» TASK GOAL: Write out every line from the listing below where the string "docs" is found.

» SOURCE RECORDS:
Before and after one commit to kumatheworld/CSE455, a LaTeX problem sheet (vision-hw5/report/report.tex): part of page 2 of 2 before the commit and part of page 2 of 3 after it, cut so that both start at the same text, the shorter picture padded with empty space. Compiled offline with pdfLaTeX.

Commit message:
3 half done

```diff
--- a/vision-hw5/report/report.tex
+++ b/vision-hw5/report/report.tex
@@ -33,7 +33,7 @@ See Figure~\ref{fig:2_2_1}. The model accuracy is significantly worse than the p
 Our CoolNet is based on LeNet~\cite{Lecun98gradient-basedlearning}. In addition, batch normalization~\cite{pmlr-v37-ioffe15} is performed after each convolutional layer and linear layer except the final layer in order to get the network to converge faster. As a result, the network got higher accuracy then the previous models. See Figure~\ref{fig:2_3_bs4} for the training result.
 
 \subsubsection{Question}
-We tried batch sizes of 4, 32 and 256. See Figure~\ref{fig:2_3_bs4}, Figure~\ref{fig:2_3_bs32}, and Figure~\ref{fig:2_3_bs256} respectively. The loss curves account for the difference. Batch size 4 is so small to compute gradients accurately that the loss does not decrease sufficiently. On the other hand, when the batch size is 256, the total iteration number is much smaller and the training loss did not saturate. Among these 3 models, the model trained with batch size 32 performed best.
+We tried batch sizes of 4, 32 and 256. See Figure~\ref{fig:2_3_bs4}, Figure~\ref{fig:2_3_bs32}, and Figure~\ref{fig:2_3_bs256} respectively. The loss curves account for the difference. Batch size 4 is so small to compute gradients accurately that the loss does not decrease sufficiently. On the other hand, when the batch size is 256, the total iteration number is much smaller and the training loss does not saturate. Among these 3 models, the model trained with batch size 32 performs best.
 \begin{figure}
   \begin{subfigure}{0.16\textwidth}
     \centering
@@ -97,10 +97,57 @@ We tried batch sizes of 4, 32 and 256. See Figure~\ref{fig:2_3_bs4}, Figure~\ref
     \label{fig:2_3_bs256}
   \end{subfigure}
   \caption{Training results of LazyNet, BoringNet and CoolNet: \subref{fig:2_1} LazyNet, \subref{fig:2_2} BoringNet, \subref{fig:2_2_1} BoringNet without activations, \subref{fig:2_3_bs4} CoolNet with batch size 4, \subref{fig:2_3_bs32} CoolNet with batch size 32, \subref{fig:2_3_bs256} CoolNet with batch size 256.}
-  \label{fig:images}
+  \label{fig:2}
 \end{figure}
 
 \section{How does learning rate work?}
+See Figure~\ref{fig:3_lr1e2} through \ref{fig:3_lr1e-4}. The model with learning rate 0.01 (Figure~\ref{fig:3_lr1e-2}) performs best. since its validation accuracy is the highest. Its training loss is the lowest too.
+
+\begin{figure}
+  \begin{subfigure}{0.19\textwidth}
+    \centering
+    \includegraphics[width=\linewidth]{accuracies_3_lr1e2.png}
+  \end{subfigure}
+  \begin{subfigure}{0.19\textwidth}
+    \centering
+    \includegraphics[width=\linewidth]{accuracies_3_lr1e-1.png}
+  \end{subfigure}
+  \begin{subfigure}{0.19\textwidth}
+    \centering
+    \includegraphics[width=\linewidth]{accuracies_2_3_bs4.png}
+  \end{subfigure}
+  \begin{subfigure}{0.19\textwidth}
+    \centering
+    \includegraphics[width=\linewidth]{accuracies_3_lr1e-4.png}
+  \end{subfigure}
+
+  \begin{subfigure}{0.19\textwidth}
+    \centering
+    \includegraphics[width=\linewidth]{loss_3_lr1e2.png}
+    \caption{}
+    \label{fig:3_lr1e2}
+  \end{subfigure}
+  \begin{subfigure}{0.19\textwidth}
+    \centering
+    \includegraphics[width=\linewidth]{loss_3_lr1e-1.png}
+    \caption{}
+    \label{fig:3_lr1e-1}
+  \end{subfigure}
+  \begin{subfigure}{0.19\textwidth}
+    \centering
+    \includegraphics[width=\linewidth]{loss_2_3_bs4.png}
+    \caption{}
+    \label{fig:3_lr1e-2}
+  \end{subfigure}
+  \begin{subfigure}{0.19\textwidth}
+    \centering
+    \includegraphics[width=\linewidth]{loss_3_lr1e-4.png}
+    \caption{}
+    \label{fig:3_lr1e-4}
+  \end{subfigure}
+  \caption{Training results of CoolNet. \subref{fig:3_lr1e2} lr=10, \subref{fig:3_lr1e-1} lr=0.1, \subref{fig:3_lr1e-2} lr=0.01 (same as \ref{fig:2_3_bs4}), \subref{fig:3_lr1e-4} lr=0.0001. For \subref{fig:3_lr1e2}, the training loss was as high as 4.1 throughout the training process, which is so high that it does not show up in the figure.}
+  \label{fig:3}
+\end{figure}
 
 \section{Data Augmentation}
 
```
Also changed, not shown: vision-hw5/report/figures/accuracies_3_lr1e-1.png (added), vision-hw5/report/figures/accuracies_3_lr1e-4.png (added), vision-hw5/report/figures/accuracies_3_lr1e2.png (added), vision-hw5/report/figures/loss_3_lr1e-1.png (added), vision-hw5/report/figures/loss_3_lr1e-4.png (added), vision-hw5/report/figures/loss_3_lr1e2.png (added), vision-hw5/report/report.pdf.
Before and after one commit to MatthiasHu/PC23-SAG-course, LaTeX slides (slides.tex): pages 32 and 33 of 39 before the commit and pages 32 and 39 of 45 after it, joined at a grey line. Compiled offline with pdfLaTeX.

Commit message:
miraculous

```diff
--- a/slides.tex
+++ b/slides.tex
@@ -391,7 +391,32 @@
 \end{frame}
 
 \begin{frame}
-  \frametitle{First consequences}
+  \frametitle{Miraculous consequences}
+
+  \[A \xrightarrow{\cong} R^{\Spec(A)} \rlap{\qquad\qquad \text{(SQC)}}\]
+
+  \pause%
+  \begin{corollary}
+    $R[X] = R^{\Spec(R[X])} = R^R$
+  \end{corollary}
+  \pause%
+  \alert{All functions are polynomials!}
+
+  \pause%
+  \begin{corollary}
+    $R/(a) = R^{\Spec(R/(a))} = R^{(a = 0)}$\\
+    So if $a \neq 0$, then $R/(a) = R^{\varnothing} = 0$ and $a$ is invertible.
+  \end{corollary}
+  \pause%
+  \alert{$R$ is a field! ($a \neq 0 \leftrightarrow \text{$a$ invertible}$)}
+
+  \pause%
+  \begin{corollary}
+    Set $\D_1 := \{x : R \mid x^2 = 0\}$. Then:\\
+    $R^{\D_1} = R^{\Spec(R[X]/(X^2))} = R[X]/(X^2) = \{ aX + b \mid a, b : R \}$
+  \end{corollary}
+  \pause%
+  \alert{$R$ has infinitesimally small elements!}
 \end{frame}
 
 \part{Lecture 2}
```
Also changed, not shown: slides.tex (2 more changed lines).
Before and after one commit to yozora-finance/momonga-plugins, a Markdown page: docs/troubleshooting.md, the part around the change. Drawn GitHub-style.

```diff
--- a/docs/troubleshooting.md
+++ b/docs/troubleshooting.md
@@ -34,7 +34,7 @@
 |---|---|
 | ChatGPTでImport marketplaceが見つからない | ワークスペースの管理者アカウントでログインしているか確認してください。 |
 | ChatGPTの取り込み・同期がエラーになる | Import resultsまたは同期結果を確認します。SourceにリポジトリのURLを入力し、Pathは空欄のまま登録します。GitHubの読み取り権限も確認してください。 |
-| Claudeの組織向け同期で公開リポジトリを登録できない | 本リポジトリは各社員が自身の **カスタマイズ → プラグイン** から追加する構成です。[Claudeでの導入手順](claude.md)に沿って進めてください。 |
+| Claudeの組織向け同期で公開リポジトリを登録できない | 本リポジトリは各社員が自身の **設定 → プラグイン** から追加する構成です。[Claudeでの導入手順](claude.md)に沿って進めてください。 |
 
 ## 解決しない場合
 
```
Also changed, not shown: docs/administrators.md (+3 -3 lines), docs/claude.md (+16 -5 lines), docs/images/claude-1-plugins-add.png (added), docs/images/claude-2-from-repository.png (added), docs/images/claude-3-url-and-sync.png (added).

» REPLY:
Before and after one commit to yozora-finance/momonga-plugins, a Markdown page: docs/troubleshooting.md, the part around the change. Drawn GitHub-style.
--- a/docs/troubleshooting.md
+++ b/docs/troubleshooting.md
Also changed, not shown: docs/administrators.md (+3 -3 lines), docs/claude.md (+16 -5 lines), docs/images/claude-1-plugins-add.png (added), docs/images/claude-2-from-repository.png (added), docs/images/claude-3-url-and-sync.png (added).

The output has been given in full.